● **TASK BRIEF**
Take the whole listing and reproduce it exactly, pictures excepted.

### RECORDS SHOWN

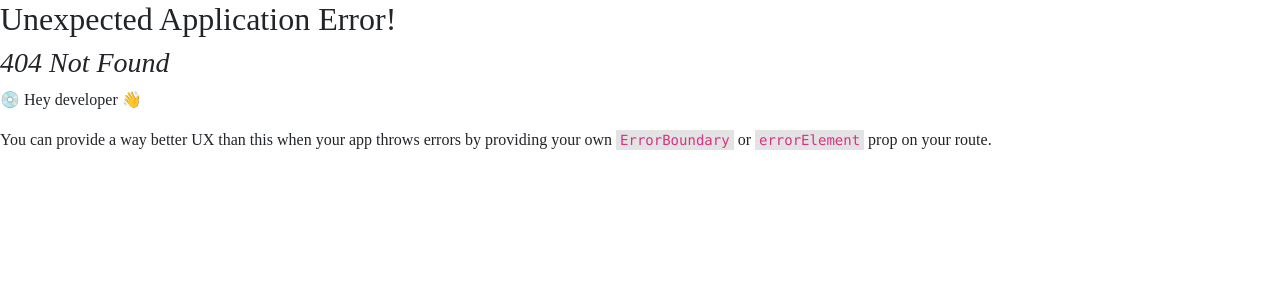
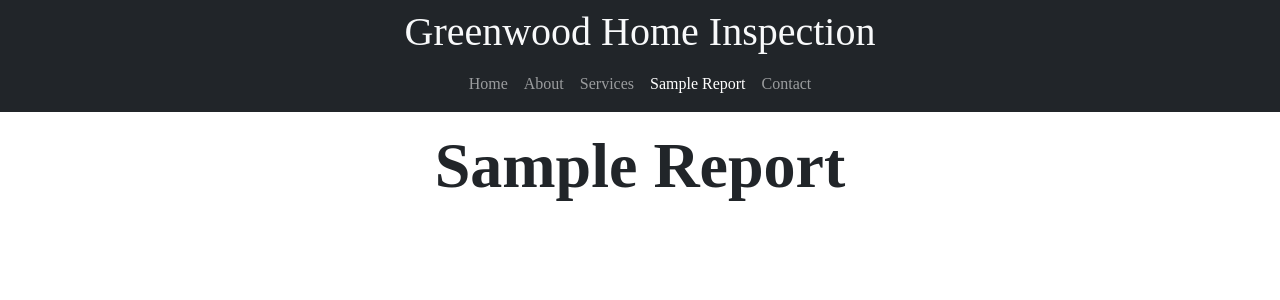
Before and after one commit to BSims623/Greenwood_Home_Inspection, a React (Vite) app: page /sample-report in a window 1280 px wide. Before the commit this address had no page. Shown: the top 300 px of the page. Built offline with nearby package versions, Linux system fonts and the light colour scheme.

Commit message:
feat: added sample report

```diff
--- a/src/App.jsx
+++ b/src/App.jsx
@@ -1,7 +1,7 @@
 // import 'bootstrap/dist/css/bootstrap.min.css';
 // import 'bootstrap/dist/js/bootstrap.min.js';
 import { RouterProvider, createBrowserRouter } from 'react-router-dom'
-import { HomeLayout, Landing, About, Services, Contact, Error } from './pages'
+import { HomeLayout, Landing, About, Services, SampleReport, Contact, Error } from './pages'
 
 const router = createBrowserRouter([
   {
@@ -22,6 +22,10 @@ const router = createBrowserRouter([
         element: <Services />,
       },
       {
+        path: 'sample-report',
+        element: <SampleReport />
+      },
+      {
         path: 'contact',
         element: <Contact />
       },
--- a/src/components/Navbar.jsx
+++ b/src/components/Navbar.jsx
@@ -26,6 +26,9 @@ const Navbar = () => {
                                 <a className={location === '/services' ? 'nav-link active' : 'nav-link'} href='/services'>Services</a>
                             </li>
                             <li className="nav-item">
+                                <a className={location === '/sample-report' ? 'nav-link active' : 'nav-link'} href='/sample-report'>Sample Report</a>
+                            </li>
+                            <li className="nav-item">
                                 <a className={location === '/contact' ? 'nav-link active' : 'nav-link'} href='/contact'>Contact</a>
                             </li>
                         </ul>
--- /dev/null
+++ b/src/pages/SampleReport.jsx
@@ -0,0 +1,19 @@
+import React from 'react'
+import sampleReport from '../assets/pdf/SAMPLE 021623A.pdf'
+
+const SampleReport = () => {
+    return (
+        <div className='d-flex flex-column align-items-center'>
+            <h1 className='my-3 display-3 fw-bold'>Sample Report</h1>
+            <div style={{ maxWidth: '900px', width: '100%' }}>
+                <iframe src=
+                    {sampleReport}
+                    width="100%"
+                    height="700">
+                </iframe>
+            </div>
+        </div>
+    )
+}
+
+export default SampleReport
--- a/src/pages/index.js
+++ b/src/pages/index.js
@@ -4,3 +4,4 @@ export { default as About } from './About';
 export { default as Services } from './Services';
 export { default as Contact } from './Contact'
 export { default as Error } from './Error'
+export { default as SampleReport } from './SampleReport'
```
Also changed, not shown: 1 other file (tests, documents, lock files or other folders).
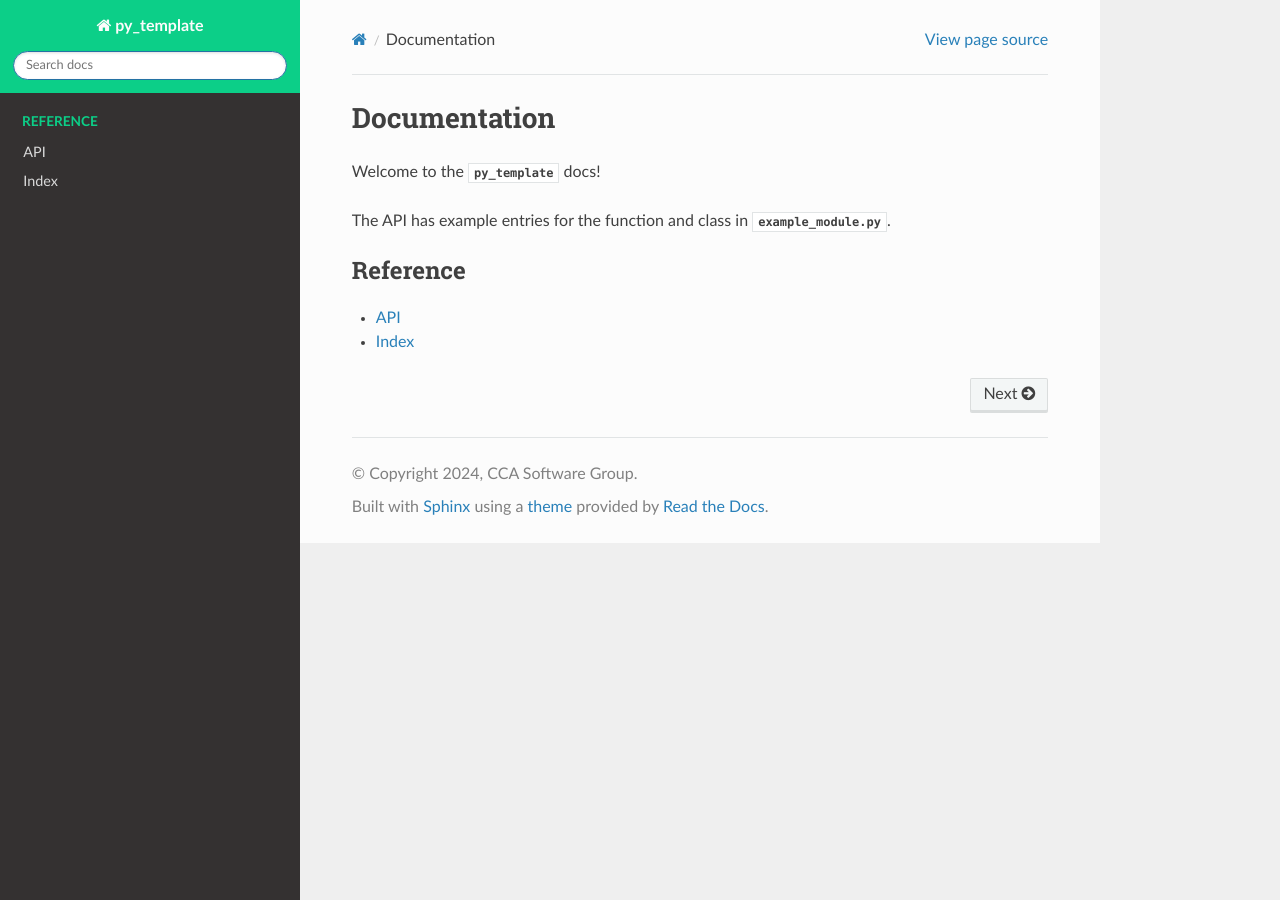
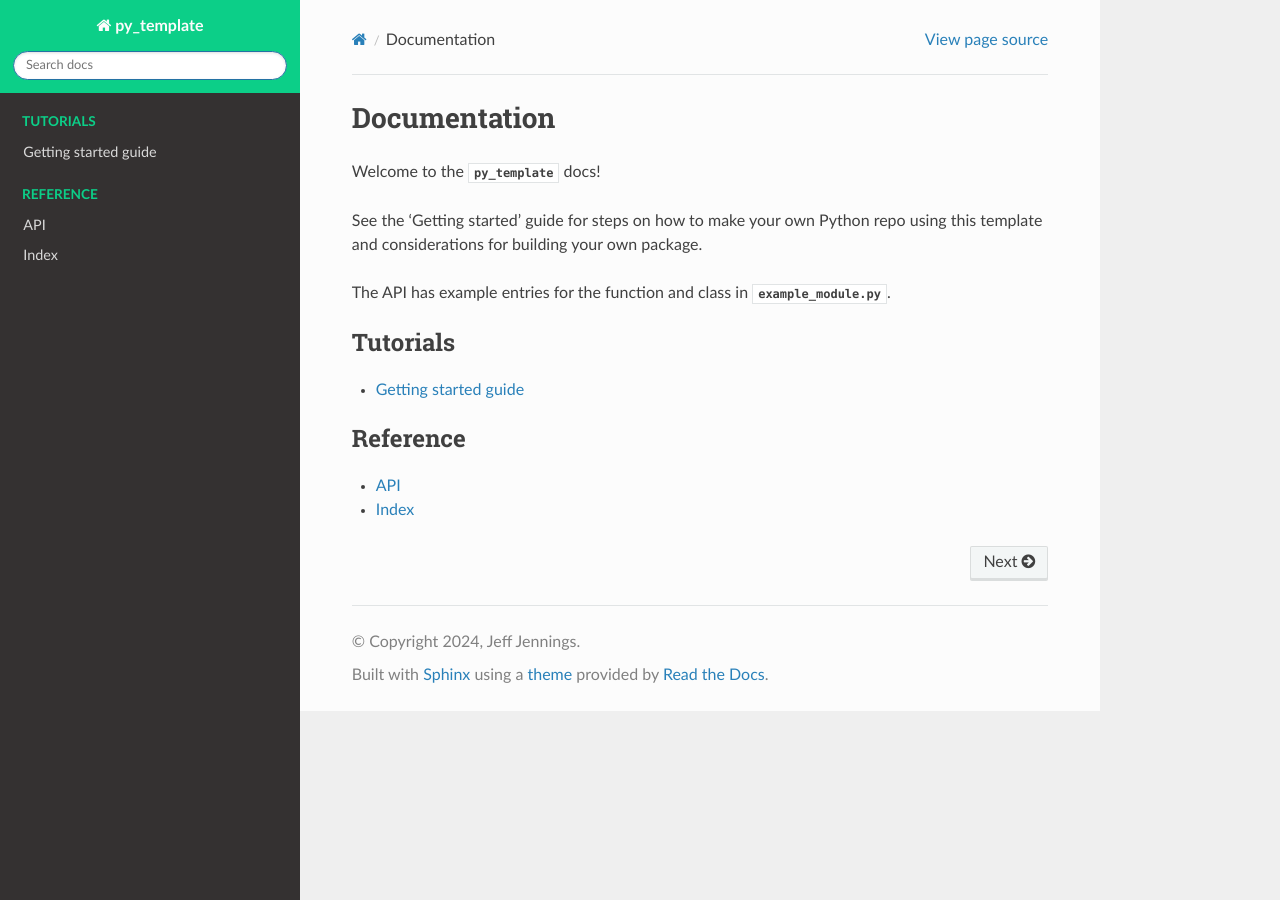
Before and after one commit to CCA-Software-Group/py_template, a Sphinx documentation site: the page built from docs/index.rst, in a window 1280 px wide. Built offline with Sphinx 7.4.7 and the Read the Docs theme 2.0.0, drawn with Linux system fonts in a browser that asks for light colours.

Commit message:
docs: add getting started guide

```diff
--- a/docs/conf.py
+++ b/docs/conf.py
@@ -14,7 +14,7 @@
 release = __version__
 
 project = "py_template"
-author = "CCA Software Group"
+author = "Jeff Jennings"
 copyright = f"{datetime.datetime.now().year}, {author}"  # noqa: A001
 
 # -- General configuration ---------------------------------------------------
--- a/docs/index.rst
+++ b/docs/index.rst
@@ -3,11 +3,19 @@
 
 Welcome to the `py_template` docs!
 
+See the 'Getting started' guide for steps on how to make your own Python repo using this template and considerations for building your own package.
+
 The API has example entries for the function and class in `example_module.py`.
+
+.. toctree::
+   :maxdepth: 2
+   :caption: Tutorials
+
+    Getting started guide <getting_started>
 
 .. toctree::
    :maxdepth: 1
    :caption: Reference
 
-   API <py_API>
-   Index <genindex>
+    API <py_API>
+    Index <genindex>
```
Also changed, not shown: docs/getting_started.rst (added, +27 -0 lines).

######

● **TASK RESPONSE**
Before and after one commit to BSims623/Greenwood_Home_Inspection, a React (Vite) app: page /sample-report in a window 1280 px wide. Before the commit this address had no page. Shown: the top 300 px of the page. Built offline with nearby package versions, Linux system fonts and the light colour scheme.

Commit message:
feat: added sample report

```diff
--- a/src/App.jsx
+++ b/src/App.jsx
@@ -1,7 +1,7 @@
 // import 'bootstrap/dist/css/bootstrap.min.css';
 // import 'bootstrap/dist/js/bootstrap.min.js';
 import { RouterProvider, createBrowserRouter } from 'react-router-dom'
-import { HomeLayout, Landing, About, Services, Contact, Error } from './pages'
+import { HomeLayout, Landing, About, Services, SampleReport, Contact, Error } from './pages'
 
 const router = createBrowserRouter([
   {
@@ -22,6 +22,10 @@ const router = createBrowserRouter([
         element: <Services />,
       },
       {
+        path: 'sample-report',
+        element: <SampleReport />
+      },
+      {
         path: 'contact',
         element: <Contact />
       },
--- a/src/components/Navbar.jsx
+++ b/src/components/Navbar.jsx
@@ -26,6 +26,9 @@ const Navbar = () => {
                                 <a className={location === '/services' ? 'nav-link active' : 'nav-link'} href='/services'>Services</a>
                             </li>
                             <li className="nav-item">
+                                <a className={location === '/sample-report' ? 'nav-link active' : 'nav-link'} href='/sample-report'>Sample Report</a>
+                            </li>
+                            <li className="nav-item">
                                 <a className={location === '/contact' ? 'nav-link active' : 'nav-link'} href='/contact'>Contact</a>
                             </li>
                         </ul>
--- /dev/null
+++ b/src/pages/SampleReport.jsx
@@ -0,0 +1,19 @@
+import React from 'react'
+import sampleReport from '../assets/pdf/SAMPLE 021623A.pdf'
+
+const SampleReport = () => {
+    return (
+        <div className='d-flex flex-column align-items-center'>
+            <h1 className='my-3 display-3 fw-bold'>Sample Report</h1>
+            <div style={{ maxWidth: '900px', width: '100%' }}>
+                <iframe src=
+                    {sampleReport}
+                    width="100%"
+                    height="700">
+                </iframe>
+            </div>
+        </div>
+    )
+}
+
+export default SampleReport
--- a/src/pages/index.js
+++ b/src/pages/index.js
@@ -4,3 +4,4 @@ export { default as About } from './About';
 export { default as Services } from './Services';
 export { default as Contact } from './Contact'
 export { default as Error } from './Error'
+export { default as SampleReport } from './SampleReport'
```
Also changed, not shown: 1 other file (tests, documents, lock files or other folders).
Before and after one commit to CCA-Software-Group/py_template, a Sphinx documentation site: the page built from docs/index.rst, in a window 1280 px wide. Built offline with Sphinx 7.4.7 and the Read the Docs theme 2.0.0, drawn with Linux system fonts in a browser that asks for light colours.

Commit message:
docs: add getting started guide

```diff
--- a/docs/conf.py
+++ b/docs/conf.py
@@ -14,7 +14,7 @@
 release = __version__
 
 project = "py_template"
-author = "CCA Software Group"
+author = "Jeff Jennings"
 copyright = f"{datetime.datetime.now().year}, {author}"  # noqa: A001
 
 # -- General configuration ---------------------------------------------------
--- a/docs/index.rst
+++ b/docs/index.rst
@@ -3,11 +3,19 @@
 
 Welcome to the `py_template` docs!
 
+See the 'Getting started' guide for steps on how to make your own Python repo using this template and considerations for building your own package.
+
 The API has example entries for the function and class in `example_module.py`.
+
+.. toctree::
+   :maxdepth: 2
+   :caption: Tutorials
+
+    Getting started guide <getting_started>
 
 .. toctree::
    :maxdepth: 1
    :caption: Reference
 
-   API <py_API>
-   Index <genindex>
+    API <py_API>
+    Index <genindex>
```
Also changed, not shown: docs/getting_started.rst (added, +27 -0 lines).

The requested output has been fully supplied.